• WHAT IS EXPECTED
How many lines of the data contain the word "filtering"? Give only that number.

• DATA LISTING
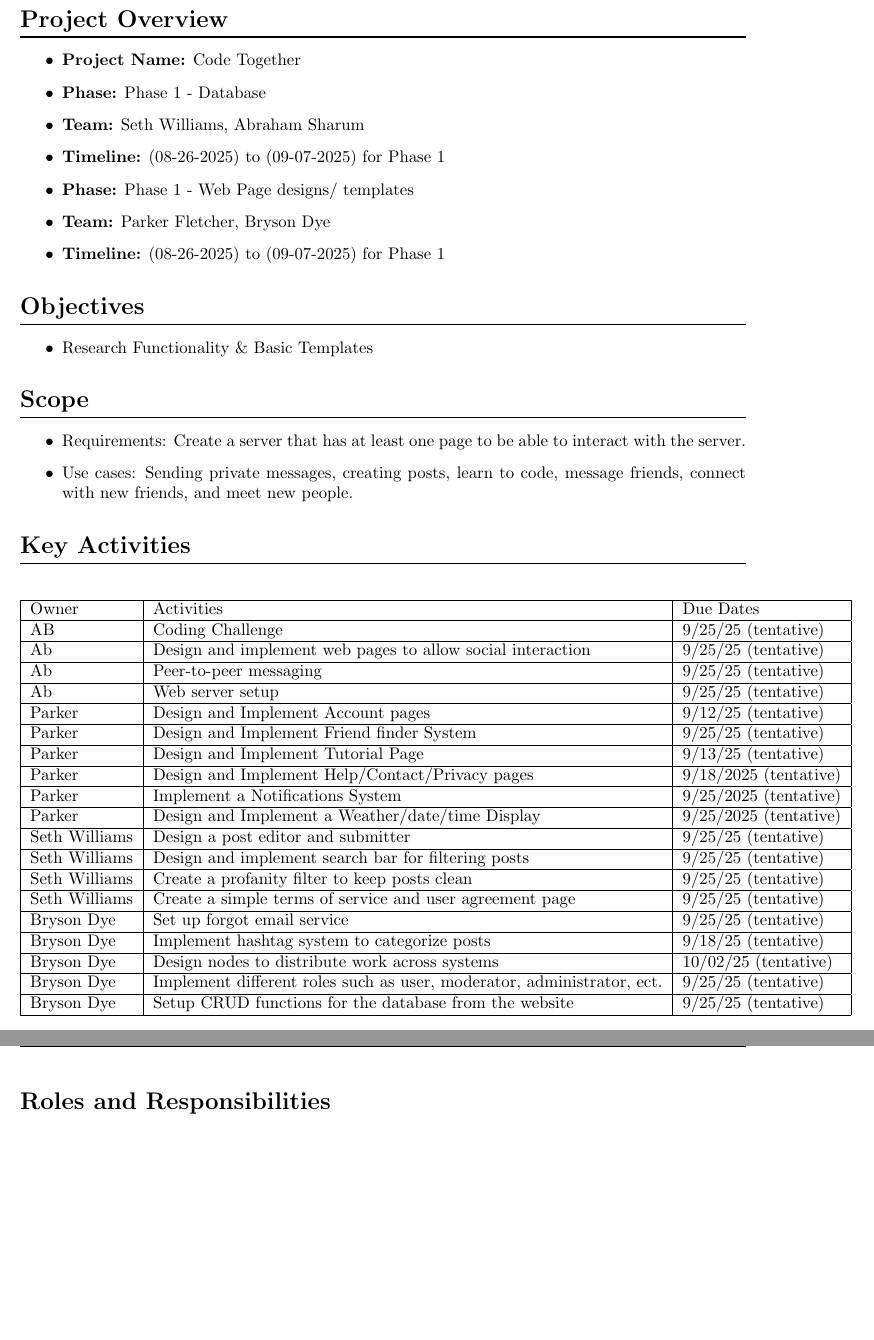
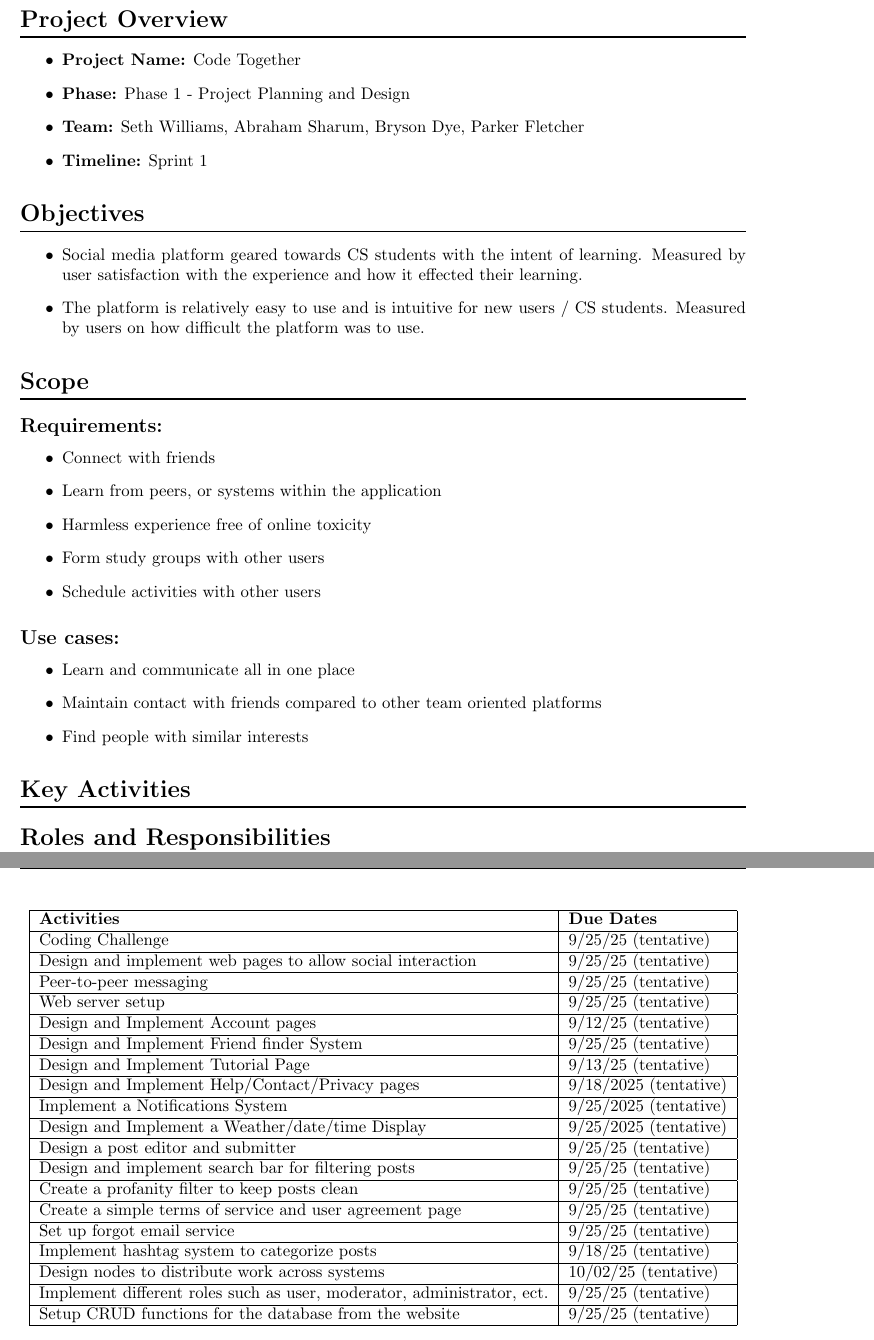
Before and after one commit to AbSharum/CodeTogether, a LaTeX document (Project/LaTex/Project Management Plan.tex): two parts of pages 2 and 3 of 3, joined at a grey line, cut so that both start at the same text, the shorter picture padded with empty space. Compiled offline with pdfLaTeX.

Commit message:
added updates to the project managment plan

```diff
--- a/Project/LaTex/Project Management Plan.tex
+++ b/Project/LaTex/Project Management Plan.tex
@@ -31,7 +31,7 @@
 
 \title{Project Management Plan}
 
-\author{Seth Williams, Abraham Sharum, Parker Fletcher, Bryson Dye \\\\ \\ Due Date: September 3, 2025 \\ Class: CS 40003 - Software Engineering}
+\author{Seth Williams, Abraham Sharum, Parker Fletcher, Bryson Dye \\\\ \\ Due Date: September 4, 2025 \\ Class: CS 40003 - Software Engineering}
 
 \lstset{style=mystyle}
 \begin{document}
@@ -46,24 +46,37 @@
 	\section*{Project Overview}
 	\begin{itemize}
 		\item \textbf{Project Name:} Code Together
-		\item \textbf{Phase:} Phase 1 - Database
-		\item \textbf{Team:} Seth Williams, Abraham Sharum
-		\item \textbf{Timeline:} (08-26-2025) to (09-07-2025) for Phase 1
-		\item \textbf{Phase:} Phase 1 - Web Page designs/ templates
-		\item \textbf{Team:} Parker Fletcher, Bryson Dye
-		\item \textbf{Timeline:} (08-26-2025) to (09-07-2025) for Phase 1
+		\item \textbf{Phase:} Phase 1 - Project Planning and Design
+		\item \textbf{Team:} Seth Williams, Abraham Sharum, Bryson Dye, Parker Fletcher
+		\item \textbf{Timeline:} Sprint 1
 	\end{itemize}
 
 	\section*{Objectives}
 	\begin{itemize}
-		\item Research Functionality \& Basic Templates
+		\item Social media platform geared towards CS students with the intent of learning. Measured by user satisfaction with the experience and how it effected their learning.
+		\item The platform is relatively easy to use and is intuitive for new users / CS students. Measured by users on how difficult the platform was to use.
 	\end{itemize}
 
 	\section*{Scope}
+
+	\subsection*{Requirements:}
+
 	\begin{itemize}
-		\item Requirements: Create a server that has at least one page to be able to interact with the server.
-		\item Use cases: Sending private messages, creating posts, learn to code, message friends, connect with new friends, and meet new people.
+		\item Connect with friends
+		\item Learn from peers, or systems within the application
+		\item Harmless experience free of online toxicity
+		\item Form study groups with other users
+		\item Schedule activities with other users
 	\end{itemize}
+
+	\subsection*{Use cases:}
+	\begin{itemize}
+		\item Learn and communicate all in one place
+		\item Maintain contact with friends compared to other team oriented platforms
+		\item Find people with similar interests
+	\end{itemize}
+
+
 
 	\section*{Key Activities}
 
@@ -72,26 +85,26 @@
 		\centering
 		\begin{tabular}{|l|l|l|l|l|l|l|l|l|l|l|l|l|l|l|}
 			\hline
-			Owner & Activities & Due Dates \\ \hline
-			AB & Coding Challenge  & 9/25/25 (tentative)  \\ \hline
-			Ab & Design and implement web pages to allow social interaction  & 9/25/25 (tentative)  \\ \hline
-			Ab & Peer-to-peer messaging & 9/25/25 (tentative)  \\ \hline
-			Ab & Web server setup & 9/25/25 (tentative)  \\ \hline
-			Parker & Design and Implement Account pages & 9/12/25 (tentative) \\ \hline
-			Parker & Design and Implement Friend finder System & 9/25/25 (tentative) \\ \hline
-			Parker & Design and Implement Tutorial Page & 9/13/25 (tentative) \\ \hline
-			Parker & Design and Implement Help/Contact/Privacy pages & 9/18/2025 (tentative) \\ \hline
-			Parker & Implement a Notifications System & 9/25/2025 (tentative) \\ \hline
-			Parker & Design and Implement a Weather/date/time Display & 9/25/2025 (tentative) \\ \hline
-		  	Seth Williams & Design a post editor and submitter & 9/25/25 (tentative) \\ \hline
-			Seth Williams & Design and implement search bar for filtering posts & 9/25/25 (tentative) \\ \hline
-			Seth Williams & Create a profanity filter to keep posts clean & 9/25/25 (tentative) \\ \hline
-			Seth Williams & Create a simple terms of service and user agreement page & 9/25/25 (tentative) \\ \hline
-            Bryson Dye & Set up forgot email service & 9/25/25 (tentative) \\ \hline
-            Bryson Dye & Implement hashtag system to categorize posts & 9/18/25 (tentative) \\ \hline
-            Bryson Dye & Design nodes to distribute work across systems & 10/02/25 (tentative) \\ \hline
-            Bryson Dye & Implement different roles such as user, moderator, administrator, ect. & 9/25/25 (tentative) \\ \hline
-            Bryson Dye & Setup CRUD functions for the database from the website & 9/25/25 (tentative) \\ \hline
+			\textbf{Activities} & \textbf{Due Dates} \\ \hline
+			Coding Challenge  & 9/25/25 (tentative)  \\ \hline
+			Design and implement web pages to allow social interaction  & 9/25/25 (tentative)  \\ \hline
+			Peer-to-peer messaging & 9/25/25 (tentative)  \\ \hline
+			Web server setup & 9/25/25 (tentative)  \\ \hline
+			Design and Implement Account pages & 9/12/25 (tentative) \\ \hline
+			Design and Implement Friend finder System & 9/25/25 (tentative) \\ \hline
+			Design and Implement Tutorial Page & 9/13/25 (tentative) \\ \hline
+			Design and Implement Help/Contact/Privacy pages & 9/18/2025 (tentative) \\ \hline
+			Implement a Notifications System & 9/25/2025 (tentative) \\ \hline
+			Design and Implement a Weather/date/time Display & 9/25/2025 (tentative) \\ \hline
+		  	Design a post editor and submitter & 9/25/25 (tentative) \\ \hline
+			Design and implement search bar for filtering posts & 9/25/25 (tentative) \\ \hline
+			Create a profanity filter to keep posts clean & 9/25/25 (tentative) \\ \hline
+			Create a simple terms of service and user agreement page & 9/25/25 (tentative) \\ \hline
+            Set up forgot email service & 9/25/25 (tentative) \\ \hline
+            Implement hashtag system to categorize posts & 9/18/25 (tentative) \\ \hline
+            Design nodes to distribute work across systems & 10/02/25 (tentative) \\ \hline
+            Implement different roles such as user, moderator, administrator, ect. & 9/25/25 (tentative) \\ \hline
+            Setup CRUD functions for the database from the website & 9/25/25 (tentative) \\ \hline
 		\end{tabular}
 	\end{table}
 
```
Also changed, not shown: Project/LaTex/Project Management Plan.pdf, Project/LaTex/Project Management Plan.tex (2 more changed lines), 2 other files.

• EXERCISE OUTPUT
2